3. Make it a routine: Don't stray, but when you do, don't beat yourself up get back on that horse. We are all busy, but if you schedule something you will probably do it. If you schedule something in the morning, studies show that you are even more likely to do it. This is about making a smart habit. You making a habitual routine here; thus we set the April goal to give you time to adjust.

4. Allow yourself some time to achieve your goal: We see shows like "The Biggest Loser" and think that radical change can happen overnight. It won't happen immediately, and that's okay. Keep moving forward to your goal. It is four months out. This is about forming a new habit and habits aren't formed overnight.

5. Be positive: You are making a lifestyle change. It will be frustrating at times. You will have a great week and step on the scale to find it has inched up. Find encouragement where you can. You can place quotes where you will see them daily. You can find a power song or anything that keeps you moving forward. Don't look down or to the past; you are looking forward to that goal and you are determined.

6. Reward yourself at landmarks (but not with pie): You can make it fitness-oriented reward. Buy some new shoes or a new watch or maybe get a coach now. Just something that is not food related. Maybe it is a nice weekend trip or a sports massage to knock out the kinks in those newly sore muscles. As the clothes begin to look a little baggy, pack them up and donate them to a local charity. You will appreciate the write off at the end of the year and you will have to keep up being the new you because you can't afford to go back. So maybe it is time to replace that suit.

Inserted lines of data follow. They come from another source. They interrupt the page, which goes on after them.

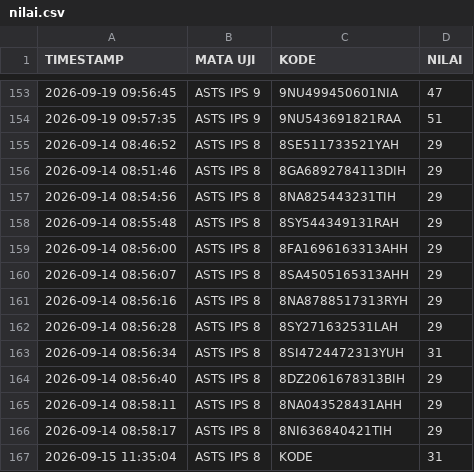
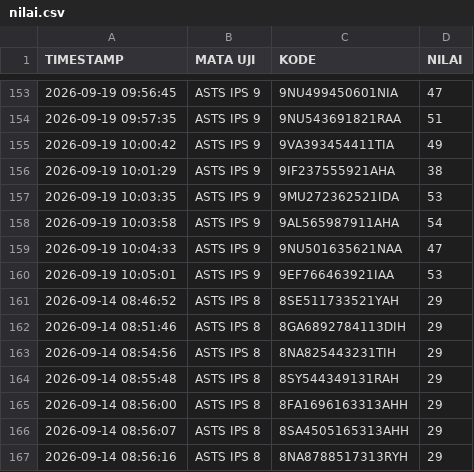
Before and after one commit to SMPN1KALIWEDI/ujian-smpn1kaliwedi, a CSV file: data/nilai.csv, drawn as a sheet; only a part is shown, gaps mark what is left out; the shorter side is filled out with more unchanged rows; the diff names each change by its address in the sheet, - before the commit and + after, or states it on an @@ line.

Commit message:
Update data/nilai.csv - 2026-09-19T03:06:30.222Z

```diff
--- a/data/nilai.csv
+++ b/data/nilai.csv
+row 155: 2026-09-19 10:00:42 | ASTS IPS 9 | 9VA393454411TIA | 49
+row 156: 2026-09-19 10:01:29 | ASTS IPS 9 | 9IF237555921AHA | 38
+row 157: 2026-09-19 10:03:35 | ASTS IPS 9 | 9MU272362521IDA | 53
+row 158: 2026-09-19 10:03:58 | ASTS IPS 9 | 9AL565987911AHA | 54
+row 159: 2026-09-19 10:04:33 | ASTS IPS 9 | 9NU501635621NAA | 47
+row 160: 2026-09-19 10:05:01 | ASTS IPS 9 | 9EF766463921IAA | 53
```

7. You made it to April: You are awesome! So now what? It is time to set a new one farther out and a little harder. If you failed and you tried your best, mom and dad were right; you have to keep on pushing. Your mind is incredibly powerful. It can work in both directions, positive and negative. We aren't looking back the old you, and, as my son's teacher tells him, "We are making good decisions today." You are stronger than you ever thought that you are. Just pick a new goal 3 or 4 months out. Be smart and work towards the new goal. If you failed and picked it back up, think about what your shortfalls were and work on those for your next goal.

Reflections, pay it forward, and on down the road

8. Be there to help a friend, as hopefully someone was there to help you: Friends that run or exercise together stick together. Know that you might be that inspiration that they need to make a difference in their life.

9. Be proud: You did something incredible. Be proud of what you have accomplished and keep setting new goals. As adversities get in your way (and they will), touch back to that mental toughness you developed and come back stronger. This work is very rewarding over the long haul. It just takes time.

10. Have a bigger goal: little goals can add up to a bigger goal. So you can start small, but know that you will need to keep challenging yourself to make that new you. When I started running I NEVER thought that I would run or want to run a marathon. I thought those people were silly. Not only did I run my first marathon that same year, but I also ran much farther a few years after completing my first 50-mile race. Now I know this is really silly (read: crazy), but it is what I needed to keep challenging myself. It is what I needed to take it to the next level. You know what that level is for you. I can't set it, but you have the power in you keep you moving forward.


Jeff Seabold is the principal architect at Seabold Architectural Studio in Jackson. The other hat, err, visor he wears is the head coach for the Distance Training Programs at Fleet Feet Sports in Ridgeland. He can be reached at for more information about these programs or you can check out Fleet Feet's website at

Published: Fri, Dec 30, 2011